I began my journey towards becoming an Iron Maiden in November of 2015 with the help and programming of my coach, Karen Smith, Master SFG/Chief SFB. Throughout a short window of training, I was able to develop my strength in each of the three movements to meet the challenge standards. The plan was to test in March as testing must be done at a StrongFirst Certification. Plans changed in February of 2016 when, armed with only a shovel, I lost a fight with the snow, leading to an injury that sidelined me for 4 months. This unwanted four month vacation from training messed with not only my mind but also my body. Upon returning to training, I was frustrated with my loss of strength.

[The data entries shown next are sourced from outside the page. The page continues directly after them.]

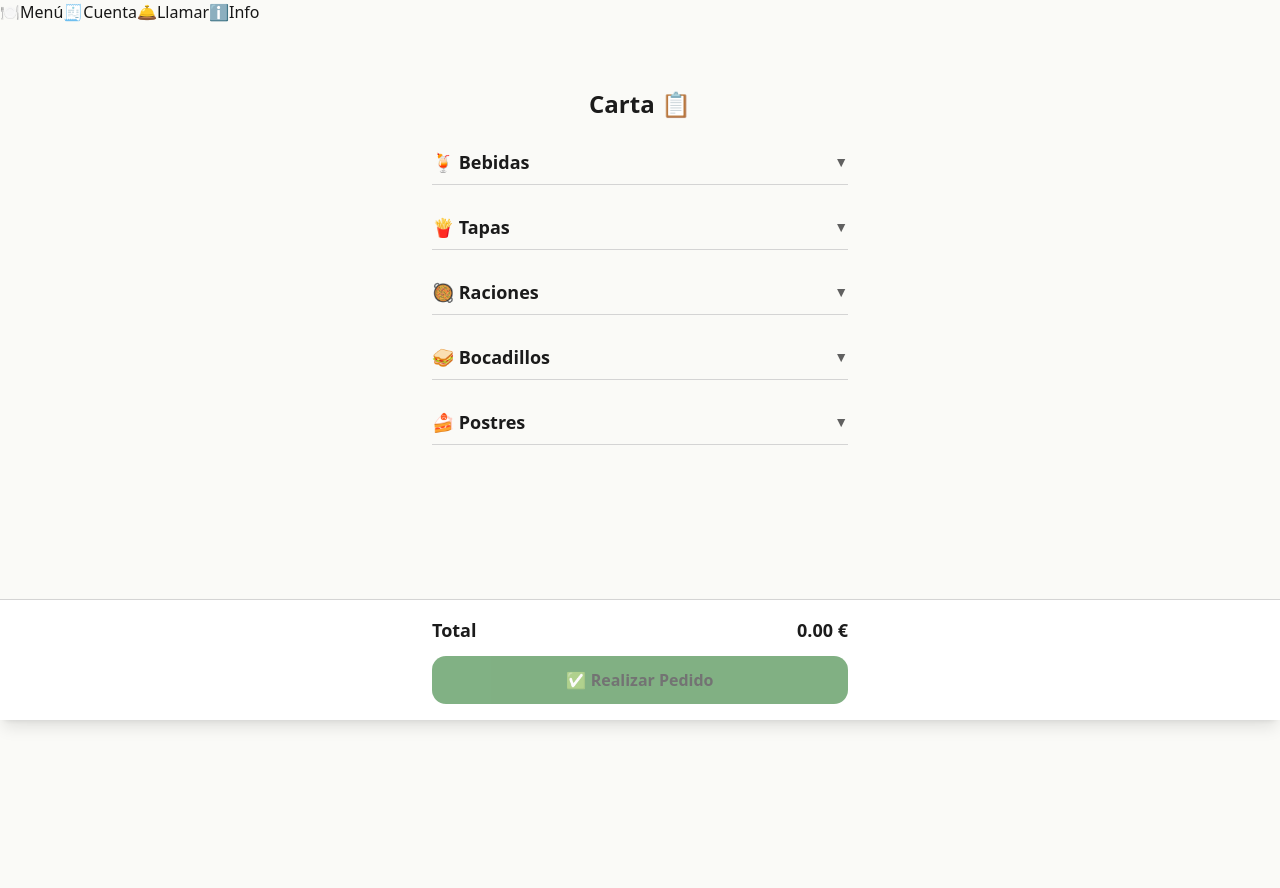
Repository: jrcardenas/sirvaapp
Page: /mesa/1/menu
These files come from the project's save history. The page is drawn as it stood at one moment and after the next save; the edit follows.
The browser window is 1280 px wide. The pictures show the whole page.
The project was rebuilt for these pictures with package versions that can differ from the ones it lists, and the page was loaded fresh each time. The framework's server and built-in components were replaced by stand-ins that run in the browser. Also part of the build but not shown: next.config.ts.

Above is the page before, as saved 2025-11-02 20:14:18.

### app/layout.tsx
import type { Metadata } from "next";
import "./globals.css";
import "./styles/theme.css";
import Header from "@/components/layout/Header";

export const metadata: Metadata = {
  title: "SirvaApp",
  description: "Pide desde tu mesa. Sirve más rápido.",
};

export default function RootLayout({ children }: { children: React.ReactNode }) {
  return (
    <html lang="es">
      <body className="bg-[var(--color-background)] text-[var(--color-text-dark)]">
        {/* ✅ Navegación principal arriba */}
        <Header />

        {/* ✅ Espacio suficiente para footer del pedido */}
        <main className="pt-4 pb-32 max-w-md mx-auto">
          {children}
        </main>
      </body>
    </html>
  );
}

### app/mesa/[id]/menu/page.tsx
"use client";

import { useState } from "react";
import Button from "@/components/ui/Button";
import { useCartStore } from "@/store/cartStore";
import { useOrderStore } from "@/store/orderStore";
import { useParams } from "next/navigation";

export default function MenuPage() {
  const { addItem, changeQty, items, removeItem, clearCart } = useCartStore();
  const { addToMesa } = useOrderStore();
  const { id: mesaId } = useParams() as { id: string };

  const [openCategories, setOpenCategories] = useState<string[]>([]);
  const [showConfirm, setShowConfirm] = useState(false);
  const [showToast, setShowToast] = useState(false);

  const iconosCat: Record<string, string> = {
    Bebidas: "🍹",
    Tapas: "🍟",
    Raciones: "🥘",
    Bocadillos: "🥪",
    Postres: "🍰",
  };

  const productos = [
    { id: "1", categoria: "Bebidas", nombre: "Cerveza", precio: 2.0 },
    { id: "2", categoria: "Bebidas", nombre: "Coca-Cola", precio: 2.2 },
    { id: "3", categoria: "Bebidas", nombre: "Agua", precio: 1.5 },
    { id: "4", categoria: "Bebidas", nombre: "Tinto de Verano", precio: 2.8 },
    { id: "5", categoria: "Bebidas", nombre: "Café con Leche", precio: 1.5 },
    { id: "6", categoria: "Tapas", nombre: "Patatas Bravas", precio: 4.0 },
    { id: "7", categoria: "Tapas", nombre: "Croquetas", precio: 4.5 },
    { id: "8", categoria: "Tapas", nombre: "Tortilla Española", precio: 3.5 },
    { id: "9", categoria: "Tapas", nombre: "Calamares", precio: 5.5 },
    { id: "10", categoria: "Raciones", nombre: "Jamón Ibérico", precio: 9.5 },
    { id: "11", categoria: "Raciones", nombre: "Gambas al Ajillo", precio: 10.5 },
    { id: "12", categoria: "Raciones", nombre: "Huevos Rotos", precio: 8.5 },
    { id: "19", categoria: "Raciones", nombre: "Pulpo a la Gallega", precio: 14.0 },
    { id: "20", categoria: "Raciones", nombre: "Chistorra", precio: 7.0 },
    { id: "21", categoria: "Raciones", nombre: "Ensaladilla Rusa", precio: 6.5 },
    { id: "13", categoria: "Bocadillos", nombre: "Bocadillo de Lomo", precio: 4.5 },
    { id: "14", categoria: "Bocadillos", nombre: "Bocadillo Vegetal", precio: 4.2 },
    { id: "15", categoria: "Bocadillos", nombre: "Perrito Caliente", precio: 4.0 },
    { id: "16", categoria: "Postres", nombre: "Tarta de Queso", precio: 4.8 },
    { id: "17", categoria: "Postres", nombre: "Helado 2 bolas", precio: 3.2 },
    { id: "18", categoria: "Postres", nombre: "Flan Casero", precio: 3.5 },
  ];

  const categorias = [...new Set(productos.map((p) => p.categoria))];

  const toggleCategory = (cat: string) => {
    setOpenCategories((prev) =>
      prev.includes(cat) ? prev.filter((c) => c !== cat) : [...prev, cat]
    );
  };

  const getQty = (id: string) =>
    items.reduce((acc, p) => (p.id === id ? acc + p.qty : acc), 0);

  const total = items.reduce((acc, p) => acc + p.price * p.qty, 0);

  const handleConfirmOrder = () => {
    if (!mesaId || items.length === 0) return;

    addToMesa(mesaId, items);
    clearCart();
    setShowConfirm(false);
    setShowToast(true);
    setTimeout(() => setShowToast(false), 2500);
  };

  return (
    <>
      <main className="min-h-screen bg-[var(--color-background)] p-4 pb-32 max-w-md mx-auto pt-12">
        <h1 className="text-2xl font-bold text-center mb-5 text-[var(--color-text-dark)]">
          Carta 📋
        </h1>

        {categorias.map((cat) => (
          <div key={cat} className="mb-5">
            <button
              className="w-full flex justify-between items-center text-lg font-semibold py-2 text-[var(--color-text-dark)]"
              onClick={() => toggleCategory(cat)}
            >
              <span className="flex items-center gap-2">
                {iconosCat[cat]} {cat}
              </span>
              <span className="text-[var(--color-text-muted)] text-sm">
                {openCategories.includes(cat) ? "▲" : "▼"}
              </span>
            </button>

            <div className="border-t border-[var(--color-border)] mb-2"></div>

            {openCategories.includes(cat) &&
              productos
                .filter((p) => p.categoria === cat)
                .map((item) => {
                  const qty = getQty(item.id);
                  return (
                    <div key={item.id} className="flex justify-between">
                      <div>
                        <p className="font-medium text-[var(--color-text-dark)]">{item.nombre}</p>
                        <p className="text-[var(--color-text-muted)] text-sm">{item.precio.toFixed(2)} €</p>
                      </div>

                      <div className="flex items-center gap-2">
                        <button
                          disabled={qty === 0}
                          onClick={() =>
                            qty <= 1 ? removeItem(item.id) : changeQty(item.id, qty - 1)
                          }
                          className={`w-7 h-7 rounded-full border text-sm font-bold ${
                            qty === 0
                              ? "border-[var(--color-border)] text-[var(--color-text-disabled)]"
                              : "border-[var(--color-minus-icon)] text-[var(--color-minus-icon)]"
                          }`}
                        >-</button>

                        <span className={`w-6 text-center font-semibold ${
                          qty === 0 ? "text-[var(--color-text-disabled)]" : "text-[var(--color-text-dark)]"
                        }`}>
                          {qty}
                        </span>

                        <button
                          className="w-7 h-7 rounded-full bg-[var(--color-plus-button)] text-white text-sm font-bold"
                          onClick={() =>
                            addItem({
                              id: item.id,
                              name: item.nombre,
                              price: item.precio,
                              qty: 1,
                            })
                          }
                        >+</button>
                      </div>
                    </div>
                  );
                })}
          </div>
        ))}

        {/* Footer */}
        <div className="fixed bottom-0 left-0 w-full bg-[var(--color-surface)] border-t border-[var(--color-border)] shadow-lg">
          <div className="max-w-md mx-auto p-4">
            <div className="flex justify-between mb-3 font-bold text-lg text-[var(--color-text-dark)]">
              <span>Total</span>
              <span>{total.toFixed(2)} €</span>
            </div>

            <Button
              fullWidth
              disabled={total === 0}
              className={`${total === 0 ? "opacity-50 cursor-not-allowed" : ""}`}
              onClick={() => setShowConfirm(true)}
            >
              ✅ Realizar Pedido
            </Button>
          </div>
        </div>
      </main>

      {/* ✅ Popup Confirmación */}
      {showConfirm && (
        <div className="fixed inset-0 bg-black/50 backdrop-blur-sm flex items-center justify-center z-50 animate-fade-in">
          <div className="bg-white rounded-2xl p-6 w-80 shadow-xl animate-modal">
            <h3 className="text-lg font-bold text-center mb-3 text-[var(--color-text-dark)]">
              Confirmar Pedido
            </h3>

            <div className="space-y-2 mb-4 text-[var(--color-text-dark)]">
              {items.map((i, idx) => (
                <div key={idx} className="flex justify-between text-sm">
                  <span>{i.qty} x {i.name}</span>
                  <span>{(i.price * i.qty).toFixed(2)} €</span>
                </div>
              ))}
            </div>

            <p className="text-center font-bold mb-4">
              Total: {total.toFixed(2)} €
            </p>

            <div className="flex gap-2">
              <button
                className="w-1/2 py-2 rounded-lg bg-gray-300 font-semibold"
                onClick={() => setShowConfirm(false)}
              >
                ❌ Cancelar
              </button>
              <button
                className="w-1/2 py-2 rounded-lg bg-[var(--color-primary)] text-white font-semibold"
                onClick={handleConfirmOrder}
              >
                ✅ Confirmar
              </button>
            </div>
          </div>
        </div>
      )}

      {/* ✅ Toast animado */}
      {showToast && (
        <div className="fixed bottom-32 left-1/2 -translate-x-1/2 bg-[var(--color-primary)] text-white px-4 py-2 rounded-full shadow-xl animate-toast">
          🍽️ Pedido enviado con éxito
        </div>
      )}
    </>
  );
}

### app/globals.css
@import "tailwindcss";

/* Colores base del navegador */
:root {
  --background: #ffffff;
  --foreground: #171717;
}

/* ✅ Variables sincronizadas con el tema */
@theme inline {
  --color-background: var(--background);
  --color-foreground: var(--foreground);
  --font-sans: var(--font-geist-sans);
  --font-mono: var(--font-geist-mono);
}

@media (prefers-color-scheme: dark) {
  :root {
    --background: #0a0a0a;
    --foreground: #ededed;
  }
}

/* ✅ Mantener reset y tipografía */
body {
  background: var(--color-background);
  color: var(--color-foreground);
}

/* ✅ Animaciones para el popup */

@keyframes fadeIn {
  from { opacity: 0; }
  to { opacity: 1; }
}

@keyframes slideUp {
  from {
    opacity: 0;
    transform: translateY(20px);
  }
  to {
    opacity: 1;
    transform: translateY(0);
  }
}

.animate-modal {
  animation:
    fadeIn 0.25s ease-out forwards,
    slideUp 0.25s ease-out forwards;
}

.animate-fade-in {
  animation: fadeIn 0.25s ease-out;
}

### app/styles/theme.css
:root {
  /* Brand & Accent */
  --color-primary: #2E7D32; /* Verde principal: moderno, fresco */
  --color-primary-light: #4CAF50; /* Verde más vivo */
  --color-accent: #81C784; /* Verde suave para hover */

  /* Backgrounds */
  --color-background: #FAFAF7; /* Crema suave */
  --color-surface: #FFFFFF; /* Tarjetas y secciones */
  --color-surface-alt: #F3F3EF;

  /* Borders */
  --color-border: #D4D4D4;

  /* Text */
  --color-text-dark: #1B1B1B;
  --color-text-muted: #606060;
  --color-text-disabled: #AFAFAF;

  /* Buttons */
  --color-plus-button: var(--color-primary);
  --color-minus-button: #E0E0E0;
  --color-minus-icon: #555;

  /* States */
  --color-disabled-bg: #E6E6E6;
  --color-disabled-text: #A8A8A8;

  /* Tokens */
  --radius: 14px;
  --button-height: 48px;
}

### app/components/layout/Header.tsx
"use client";

import Link from "next/link";
import { usePathname, useParams } from "next/navigation";

export default function Header() {
  const pathname = usePathname();
  const params = useParams();
  const mesaId = params?.id;

  const navItems = [
    { href: mesaId ? `/mesa/${mesaId}/menu` : "/", label: "Menú", icon: "🍽️" },
    { href: mesaId ? `/mesa/${mesaId}/cuenta` : "/", label: "Cuenta", icon: "🧾" },
    { href: mesaId ? `/mesa/${mesaId}/llamar` : "/", label: "Llamar", icon: "🛎️" },
    { href: mesaId ? `/mesa/${mesaId}/info` : "/", label: "Info", icon: "ℹ️" },
  ];

  return (
    <header className="nav-menu">
      <nav className="nav-menu-inner">
        {navItems.map((item) => {
          const active = pathname === item.href;
          return (
            <Link key={item.href} href={item.href} className={`nav-item ${active ? "active" : ""}`}>
              <span className="nav-icon">{item.icon}</span>
              <span className="nav-label">{item.label}</span>
            </Link>
          );
        })}
      </nav>
    </header>
  );
}

### app/components/ui/Button.tsx
"use client";

import React from "react";
import Link from "next/link";

type Variant = "primary" | "secondary" | "outline" | "ghost";
type Size = "sm" | "md" | "lg";

type ButtonProps = {
  variant?: Variant;
  size?: Size;
  loading?: boolean;
  fullWidth?: boolean;
  as?: "button" | "link";
  href?: string;
  className?: string;
  children: React.ReactNode;
} & React.ButtonHTMLAttributes<HTMLButtonElement>;

function classes({ variant, size, fullWidth }: { variant: Variant; size: Size; fullWidth?: boolean }) {
  const base =
    "inline-flex items-center justify-center font-semibold transition focus:outline-none focus-visible:ring-2 focus-visible:ring-offset-2";
  const radius = "rounded-[var(--radius)]";
  const width = fullWidth ? "w-full" : "";
  const sizes: Record<Size, string> = {
    sm: "text-sm h-10 px-4",
    md: "text-base h-[var(--button-height)] px-5", // 48px por theme
    lg: "text-base h-14 px-6",
  };
  const variants: Record<Variant, string> = {
    primary:
      "bg-[var(--color-primary)] text-[var(--color-text-light)] hover:opacity-90 focus-visible:ring-[var(--color-primary)]",
    secondary:
      "bg-[var(--color-secondary)] text-[var(--color-text-light)] hover:opacity-90 focus-visible:ring-[var(--color-secondary)]",
    outline:
      "bg-transparent text-[var(--color-text-dark)] border border-[color:var(--color-secondary)]/20 hover:bg-[var(--color-surface)] focus-visible:ring-[var(--color-primary)]",
    ghost:
      "bg-transparent text-[var(--color-text-dark)] hover:bg-[var(--color-surface)] focus-visible:ring-[var(--color-primary)]",
  };

  return [base, radius, width, sizes[size], variants[variant]].join(" ");
}

export default function Button({
  variant = "primary",
  size = "md",
  loading = false,
  fullWidth,
  as = "button",
  href,
  className = "",
  children,
  disabled,
  ...rest
}: ButtonProps) {
  const cls =
    classes({ variant, size, fullWidth }) +
    " " +
    (disabled || loading ? "opacity-60 pointer-events-none" : "") +
    " " +
    className;

  const content = (
    <>
      {loading && (
        <svg
          className="mr-2 animate-spin"
          width="16"
          height="16"
          viewBox="0 0 24 24"
          aria-hidden="true"
        >
          <circle cx="12" cy="12" r="10" stroke="currentColor" strokeWidth="4" fill="none" opacity="0.25" />
          <path d="M22 12a10 10 0 0 1-10 10" fill="none" stroke="currentColor" strokeWidth="4" />
        </svg>
      )}
      {children}
    </>
  );

  if (as === "link" && href) {
    return (
      <Link
        href={href}
        className={cls}
        role="button"
        aria-busy={loading || undefined}
        aria-disabled={disabled || loading || undefined}
      >
        {content}
      </Link>
    );
  }

  return (
    <button
      className={cls}
      disabled={disabled || loading}
      aria-busy={loading || undefined}
      {...rest}
    >
      {content}
    </button>
  );
}

### app/store/cartStore.ts
import { create } from "zustand";

export interface CartItem {
  id: string;
  name: string;
  price: number;
  qty: number;
  note?: string;
}

interface CartState {
  items: CartItem[];
  addItem: (item: CartItem) => void;
  changeQty: (id: string, qty: number) => void;
  removeItem: (id: string, note?: string) => void;
  clearCart: () => void;
  totalItems: number;
  totalAmount: number;
}

export const useCartStore = create<CartState>((set, get) => ({
  items: [],

  addItem: (item) => {
    const exists = get().items.find(
      (i) => i.id === item.id && i.note === item.note
    );

    if (exists) {
      set({
        items: get().items.map((i) =>
          i.id === item.id && i.note === item.note
            ? { ...i, qty: i.qty + item.qty }
            : i
        ),
      });
    } else {
      set({ items: [...get().items, item] });
    }
  },

  changeQty: (id, qty) => {
    if (qty < 1) return; // ✅ regla elegida (A)
    set({
      items: get().items.map((i) =>
        i.id === id ? { ...i, qty } : i
      ),
    });
  },

  removeItem: (id, note) =>
    set({
      items: get().items.filter(
        (i) => !(i.id === id && i.note === note)
      ),
    }),

  clearCart: () => set({ items: [] }),

  get totalItems() {
    return get().items.reduce((acc, i) => acc + i.qty, 0);
  },

  get totalAmount() {
    return get().items.reduce((acc, i) => acc + i.qty * i.price, 0);
  },
}));

### app/store/orderStore.ts
import { create } from "zustand";
import { persist } from "zustand/middleware";

type OrderItem = {
  id: string;
  name: string;
  price: number;
  qty: number;
};

type MesaOrders = {
  [mesaId: string]: OrderItem[];
};

type OrderStore = {
  mesas: MesaOrders;
  addToMesa: (mesaId: string, items: OrderItem[]) => void;
  clearMesa: (mesaId: string) => void;
};

export const useOrderStore = create<OrderStore>()(
  persist(
    (set) => ({
      mesas: {},

      addToMesa: (mesaId, items) =>
        set((state) => ({
          mesas: {
            ...state.mesas,
            [mesaId]: [...(state.mesas[mesaId] || []), ...items],
          },
        })),

      clearMesa: (mesaId) =>
        set((state) => ({
          mesas: { ...state.mesas, [mesaId]: [] },
        })),
    }),
    { name: "order-storage" }
  )
);

After the next save:
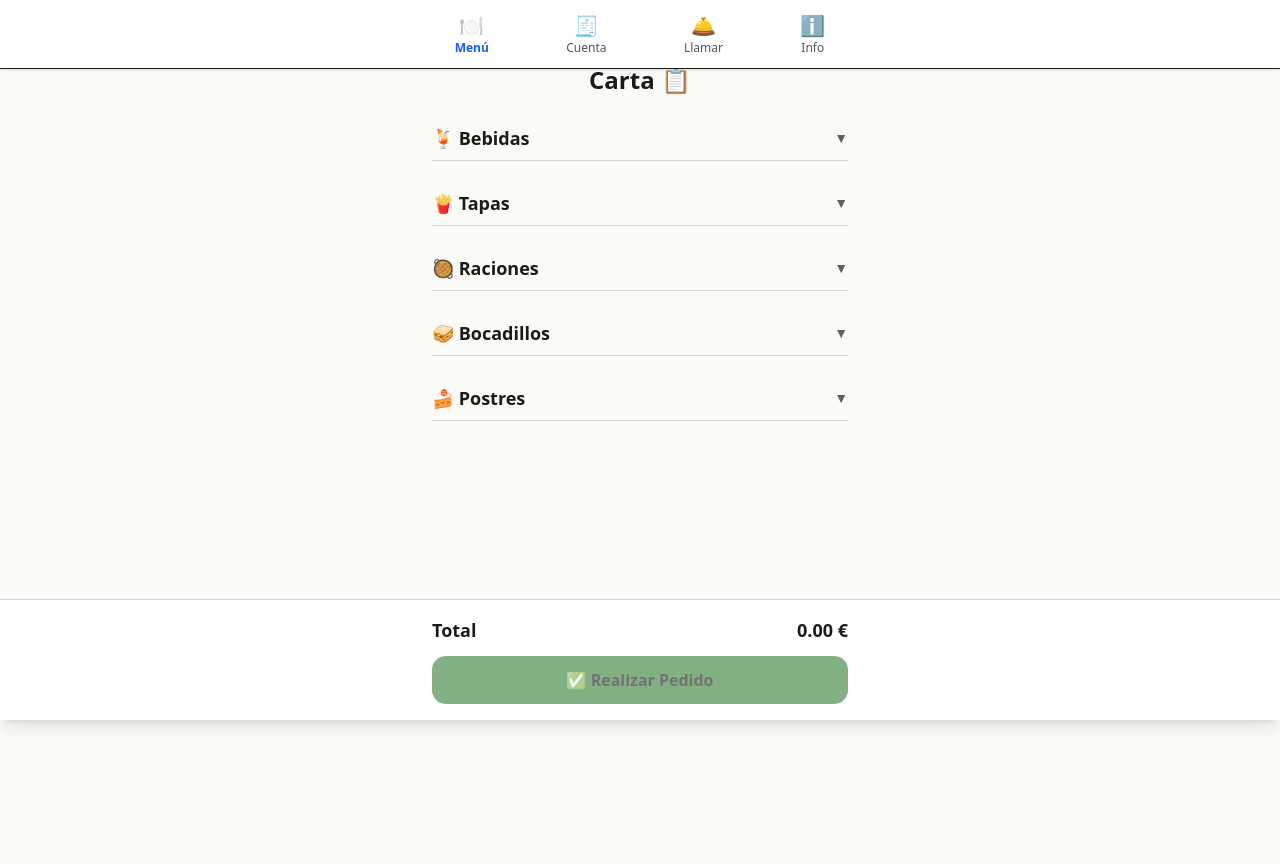
Saved 16 s later.
--- a/app/components/layout/Header.tsx
+++ b/app/components/layout/Header.tsx
@@ -9,24 +9,45 @@ export default function Header() {
   const mesaId = params?.id;
 
   const navItems = [
-    { href: mesaId ? `/mesa/${mesaId}/menu` : "/", label: "Menú", icon: "🍽️" },
-    { href: mesaId ? `/mesa/${mesaId}/cuenta` : "/", label: "Cuenta", icon: "🧾" },
-    { href: mesaId ? `/mesa/${mesaId}/llamar` : "/", label: "Llamar", icon: "🛎️" },
-    { href: mesaId ? `/mesa/${mesaId}/info` : "/", label: "Info", icon: "ℹ️" },
+    {
+      href: mesaId ? `/mesa/${mesaId}/menu` : "/",
+      label: "Menú",
+      icon: "🍽️",
+    },
+    {
+      href: mesaId ? `/mesa/${mesaId}/cuenta` : "/",
+      label: "Cuenta",
+      icon: "🧾",
+    },
+    {
+      href: mesaId ? `/mesa/${mesaId}/llamar` : "/",
+      label: "Llamar",
+      icon: "🛎️",
+    },
+    {
+      href: mesaId ? `/mesa/${mesaId}/info` : "/",
+      label: "Info",
+      icon: "ℹ️",
+    },
   ];
 
   return (
-    <header className="nav-menu">
-      <nav className="nav-menu-inner">
-        {navItems.map((item) => {
-          const active = pathname === item.href;
-          return (
-            <Link key={item.href} href={item.href} className={`nav-item ${active ? "active" : ""}`}>
-              <span className="nav-icon">{item.icon}</span>
-              <span className="nav-label">{item.label}</span>
-            </Link>
-          );
-        })}
+    <header className="w-full py-3 bg-white border-b shadow-sm fixed top-0 z-50">
+      <nav className="flex justify-around max-w-md mx-auto text-sm">
+        {navItems.map((item) => (
+          <Link
+            key={item.href}
+            href={item.href}
+            className={`flex flex-col items-center transition ${
+              pathname === item.href
+                ? "text-blue-600 font-bold"
+                : "text-gray-600"
+            }`}
+          >
+            <span className="text-xl">{item.icon}</span>
+            <span className="text-xs">{item.label}</span>
+          </Link>
+        ))}
       </nav>
     </header>
   );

Instead I chose to distract myself and opted to prepare for my upcoming StrongFirst Barbell (SFL) Certification in Italy. By prioritizing the certification over Iron Maiden, my skills slipped a bit. Luckily I was able to maintain my overhead pressing ability and pistol squat strength. Even with the lapse in my specific training for the event, I chose to test in order to know the feeling associated with performing these skills in front of a big crowd at the certification.
On test day, I began with the pull-up, failing my first attempt out of the 2 attempts allowed. Moving to the other two movements, I was successful. Pistol? Done! Press? Nailed it! Then it was back to the pull-up. Although I came close, I did not earn the title that day of Iron Maiden. What did earn was the confidence needed to perform in front of the crowd. It gave me the energy and the “in-the-zone” feeling I’ve missed from my collegiate soccer days. My desire to train was renewed once again. Upon returning to the US, illness caused another snag on my quest for the Iron Maiden title. I was sick for 10 days, lost 10 lbs, and once again my training was put on a hiatus. Being a busy business owner, instructor and head coach of Kennett High School Girls Soccer; my Iron Maiden training fell even lower on the list.
Now as I sit here on this cold December day, realizing just how many setbacks I have had, which I have come back from, I feel the fire reigniting. For the past 8 weeks, I have combined a strict Iron Maiden program with my powerlifting routine, in hopes to reach this goal by the end of 2018. Through this process, I am reminded of the key component of the philosophy I have created at ANCHOR: strength is a journey. It's not going to appear overnight, but rather with months, if not years, of training and consistency. My training helps me with life inside and outside of the gym, so for now I roll with the punches of training- the good days and the bad, the strong days and the less strong- persevering through whatever life may throw in the path of my strength journey. I must practice what I preach, and hopefully such habits will help me achieve my goal of becoming an Iron Maiden.
So many members come in despite crazy work schedules and lives that can throw many curveballs along the way. There will be great days, worse days, and days where you simply do not want to step foot in the gym. To you all, I ask that you do your best to keep your strength journey consistent, for it will benefit you both inside and outside of the ANCHOR walls. As Winston Churchill explained, “continuous effort- not strength or intelligence- is the key to unlocking our potential.”